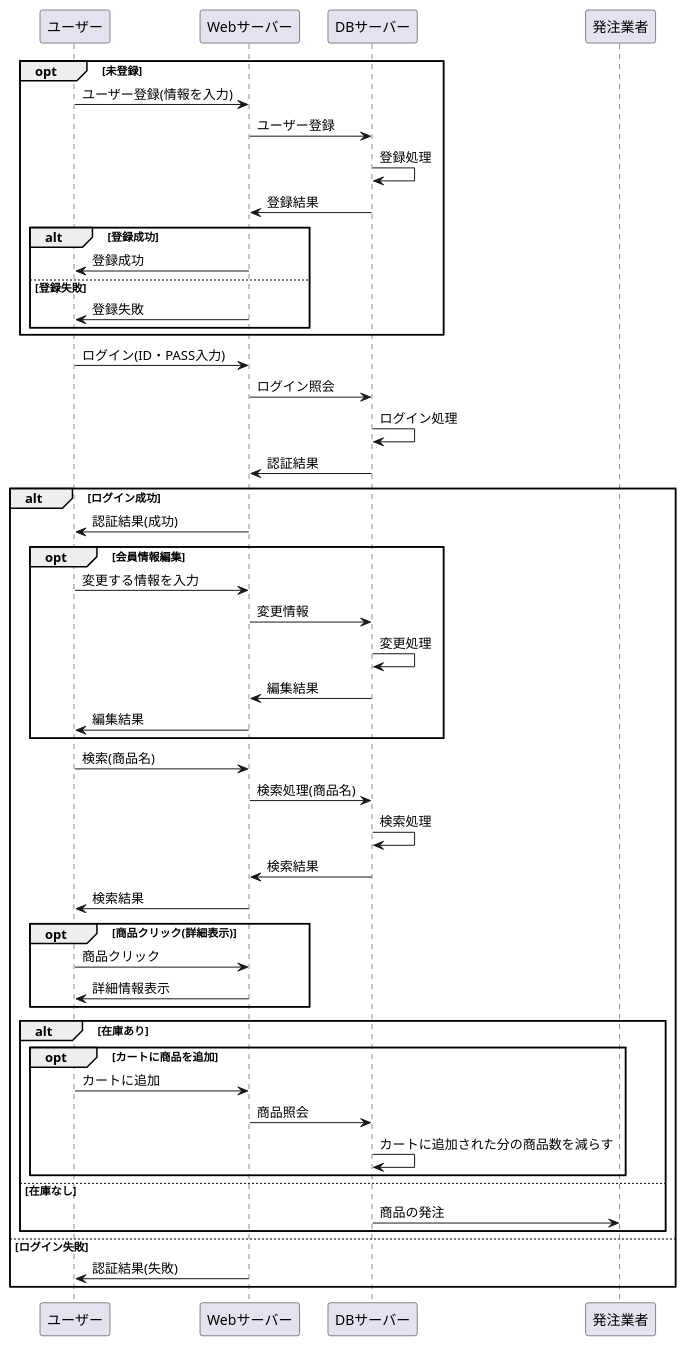
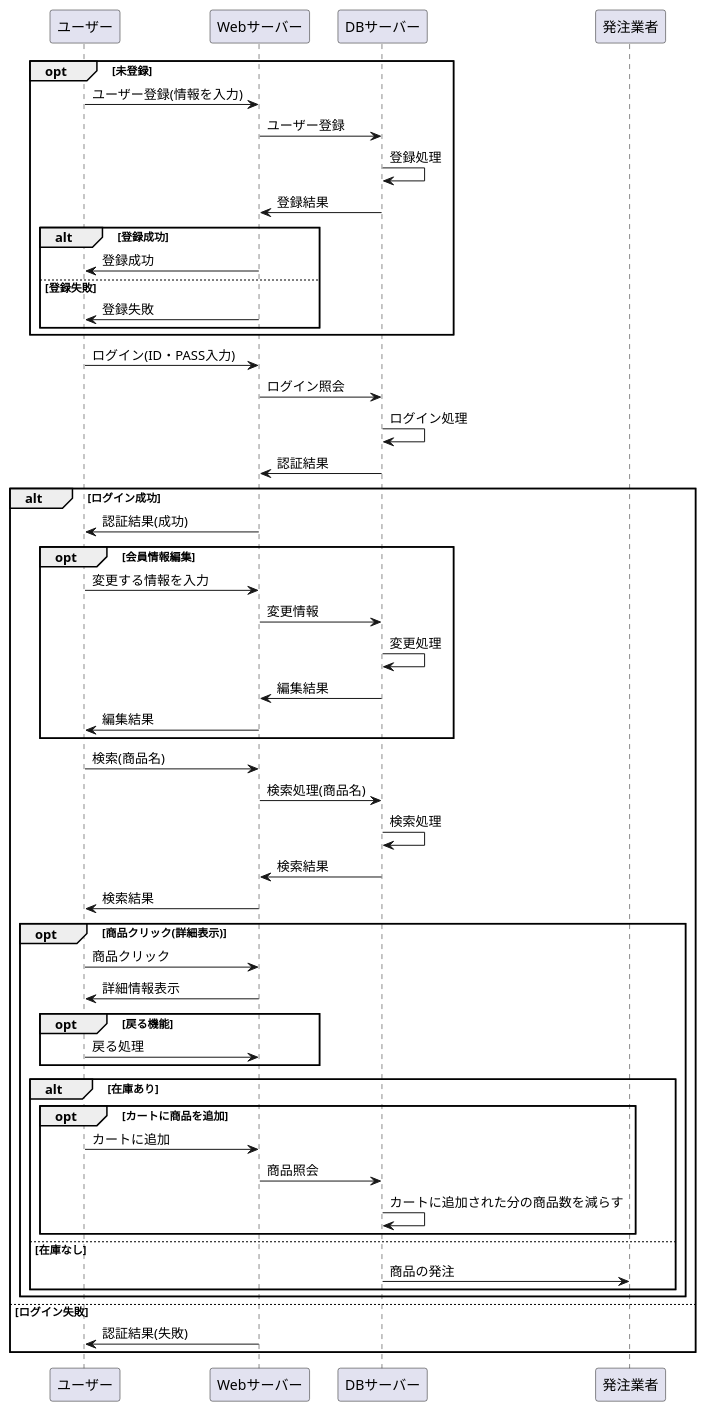
One commit to Aso2001154/2021sys-design changed the diagram in sample.md. Above: the diagram before and after it, drawn with PlantUML.

````diff
--- a/sample.md
+++ b/sample.md
@@ -1,56 +1,58 @@
 ```uml
 @startuml
 opt 未登録
 ユーザー -> Webサーバー : ユーザー登録(情報を入力)
 Webサーバー -> DBサーバー : ユーザー登録
 DBサーバー -> DBサーバー : 登録処理
 DBサーバー -> Webサーバー : 登録結果
 
 alt 登録成功
 Webサーバー -> ユーザー : 登録成功
 else 登録失敗
 Webサーバー -> ユーザー : 登録失敗
 end
 end
 
 ユーザー -> Webサーバー : ログイン(ID・PASS入力)
 Webサーバー -> DBサーバー : ログイン照会
 DBサーバー -> DBサーバー : ログイン処理
 DBサーバー -> Webサーバー : 認証結果
 
 alt ログイン成功
 Webサーバー -> ユーザー : 認証結果(成功)
 
 opt 会員情報編集
 ユーザー -> Webサーバー : 変更する情報を入力
 Webサーバー -> DBサーバー :変更情報
 DBサーバー -> DBサーバー : 変更処理
 DBサーバー -> Webサーバー : 編集結果
 Webサーバー -> ユーザー : 編集結果
 end
 
 ユーザー -> Webサーバー : 検索(商品名)
 Webサーバー -> DBサーバー : 検索処理(商品名)
 DBサーバー -> DBサーバー : 検索処理
 DBサーバー -> Webサーバー : 検索結果
 Webサーバー -> ユーザー : 検索結果
 
 opt 商品クリック(詳細表示)
 ユーザー -> Webサーバー : 商品クリック
 Webサーバー -> ユーザー : 詳細情報表示
+opt 戻る機能
+ユーザー -> Webサーバー : 戻る処理
 end
-
 alt 在庫あり
 opt カートに商品を追加
 ユーザー -> Webサーバー : カートに追加
 Webサーバー -> DBサーバー : 商品照会
 DBサーバー -> DBサーバー : カートに追加された分の商品数を減らす
 end
 else 在庫なし
 DBサーバー -> 発注業者 : 商品の発注
 end
+end
 else ログイン失敗
 Webサーバー -> ユーザー : 認証結果(失敗)
 end
 @enduml
 ```
````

+ + + + +

PROBLEM TO SOLVE:
Whenever the string "編集結果" shows up in a line of the entries, copy that line.

FINISHED EXERCISE:
 DBサーバー -> Webサーバー : 編集結果
 Webサーバー -> ユーザー : 編集結果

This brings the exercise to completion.